It displayed what it said were fragments of the arsenal of 18 drones and seven cruise missiles that devastated two facilities in the country's east, knocking out half the kingdom's oil production.
"The attack was launched from the north and unquestionably sponsored by Iran," defence ministry spokesman Turki al-Maliki told a press conference.
"We are working to know the exact launch point."
However, he would not be drawn on whether Saudi Arabia believed that Iran would ultimately be found to be the culprit, only saying they were confident they would find where the weapons were fired from.
Diplomats at the United Nations said experts were expected in the kingdom to lead an international inquiry.
US Secretary of State Mike Pompeo, who has directly blamed Iran for the strikes, was due to hold talks Wednesday with Saudi leadership as he arrived in Jeddah to weigh with the US allies a response to the strike that roiled global energy markets.
Yemen's Iran-backed Huthi rebels, who have claimed Saturday's strikes, vowed meanwhile they had the means to hit "dozens of targets" in the United Arab Emirates.
Saudi's de facto leader Crown Prince Mohammed bin Salman told Russian leader Vladimir Putin in a phone call the kingdom wants an international investigation that would be seen as highly credible, the state news agency SPA reported.
President Donald Trump - who has already re-imposed sanctions that have crippled Iran's economy - on Wednesday promised to "substantially increase" the measures, winning quick praise from Riyadh.
A US official, speaking on condition of anonymity, told AFP that the administration has concluded that the attack involved cruise missiles from Iran and that evidence would be presented at the UN General Assembly next week.
"As the president said, we don't want war with anybody, but the United States is prepared," Vice President Mike Pence said in a speech in Washington on Tuesday.
The apparent hardening of the US position came as Iran's supreme leader Ayatollah Ali Khamenei ruled out negotiations with Washington "at any level".
That appeared to nix remaining hopes for a dramatic meeting between President Donald Trump and his Iranian counterpart Hassan Rouhani at the United Nations next week.
Speaking to reporters on Air Force One, Trump said he too had cooled on what had always seemed to be a diplomatic longshot.
"I never rule anything out, but I prefer not meeting him," Trump said.
Iran-backed Huthi rebels in Yemen, who are locked in a prolonged conflict with a Saudi-led military coalition, claimed responsibility for Saturday's oil installation attacks, which took out six percent of global supplies. But Riyadh and Washington have both ruled that out.
"Despite Iran's efforts to make it appear so" they did not originate from Yemen, Maliki said, adding the strike was beyond the capabilities of the militia -- who have however mounted dozens of smaller attacks on Saudi territory.
"The precision impact of the cruise missile indicated advance capability beyond (Iranian) proxy capacity," he said, adding that they also struck from a direction that ruled out its southern neighbour Yemen as a source.

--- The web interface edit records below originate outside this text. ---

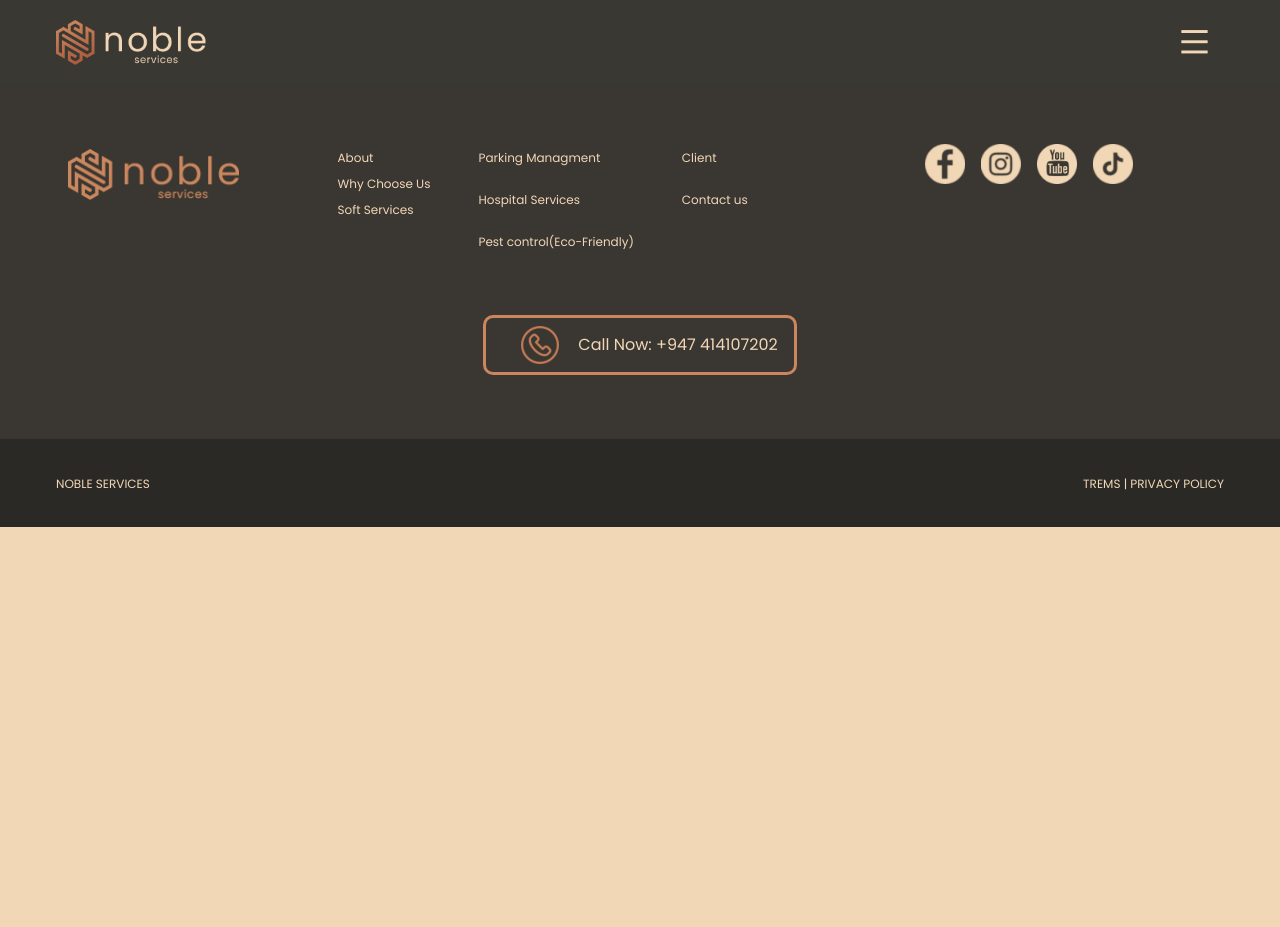
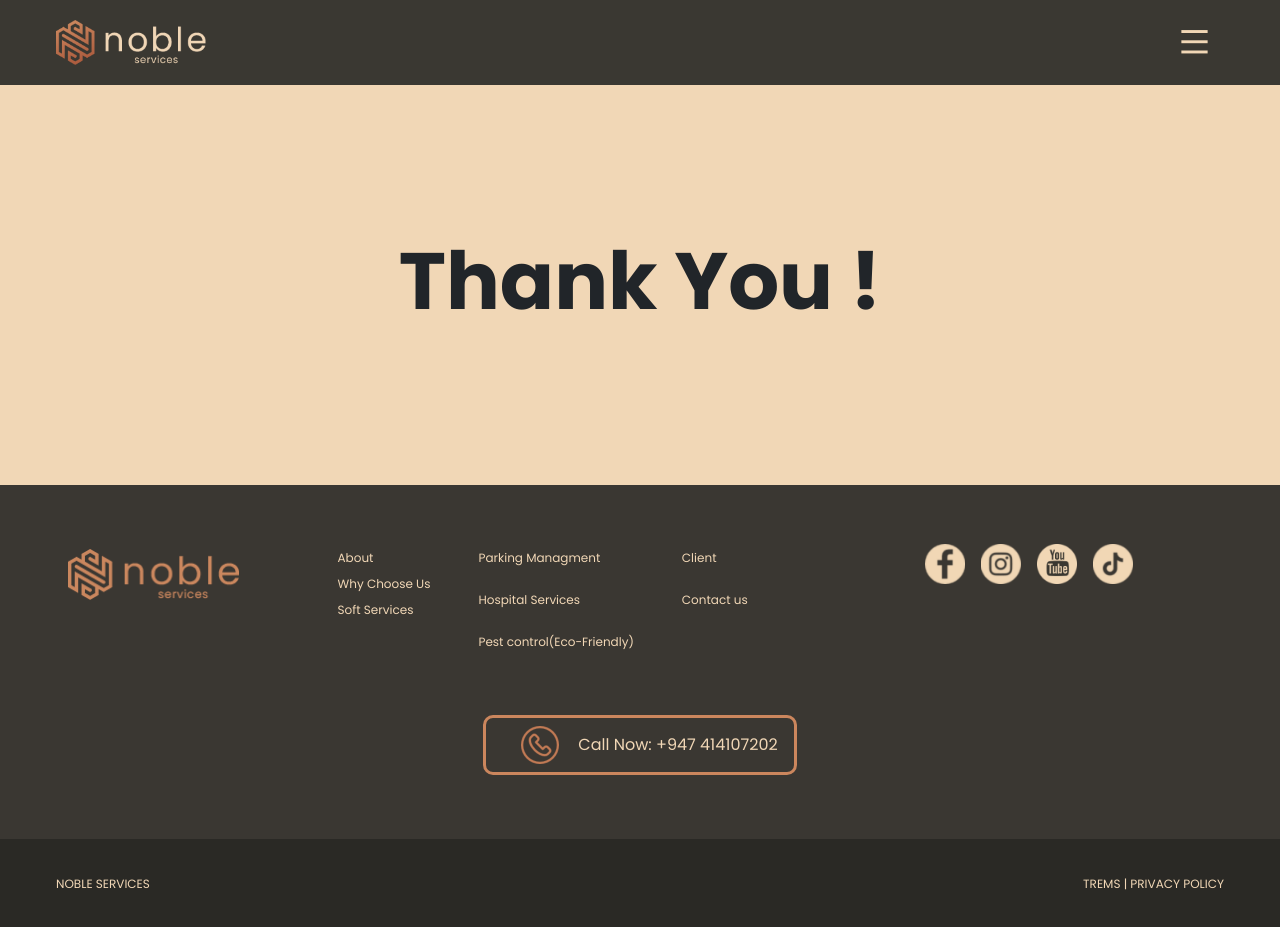
Before and after one commit to weblinxsolution/Noble, a plain HTML site: page thankyou.html in a window 1280 px wide. Before the commit the page ends 800 px from the top, so only its background shows below. Drawn offline with nearby package versions, Linux system fonts and the light colour scheme.

Commit message:
Thank you page Added

```diff
--- a/style.css
+++ b/style.css
@@ -114,7 +114,13 @@ p {
 .spacing {
     padding-top: 5%;
 }
-
+.spacing-3{
+    height: 50vh;
+    display: flex;
+    flex-direction: column;
+    align-items: center;
+    justify-content: center;
+}
 .spacing-2 {
     padding-top: 5%;
     padding-bottom: 5%;
--- a/thankyou.html
+++ b/thankyou.html
@@ -56,6 +56,15 @@
     </header>
 
     <!-- Section-ThankYou -->
+    <section class="spacing-3">
+        <div class="row justify-content-center align-items-center">
+            <div class="col d-flex justify-content-center align-items-center">
+                <h1 class="display-1 fw-bold">
+                    Thank You !
+                </h1>
+            </div>
+        </div>
+    </section>
 
     <!-- Footer -->
     <section class="footer-bg">
```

Observers say the experience in Yemen, where despite their vast firepower, the Saudis have failed to subdue the ragtag but highly motivated militia, has made Riyadh circumspect about wading into another conflict.
"I certainly hope we're not (going to have another war)," Riyadh's ambassador to London Prince Khalid bin Bandar told the BBC in an interview.
"We are trying not to react too quickly because the last thing we need is more conflict in the region," he said.
Iran has stuck with its account that the Huthis were responsible, and Rouhani said Wednesday the rebels had done so as a "warning" about a possible wider war in response to the Saudi-led intervention in Yemen.
State media said Tehran had written to Washington through the Swiss embassy on Monday, denying any role in attacks on Saudi oil installations and warning it would respond to any action.
The message "emphasised that if any actions are taken against Iran, that action will face an immediate response from Iran and its scope will not be limited to just a threat," the official IRNA news agency said.
Trump called off a retaliatory missile attack on Iran in June after the Iranians shot down a spy drone.
Trump's administration is considering responses to the latest attack, including a cyber attack or a physical strike on Iranian oil infrastructure or its Revolutionary Guards, NBC News reported, citing unnamed US officials.
Oil prices have see-sawed since the attacks, with record gains Monday followed by a tumble Tuesday as the Saudi assurances on supply soothed the markets.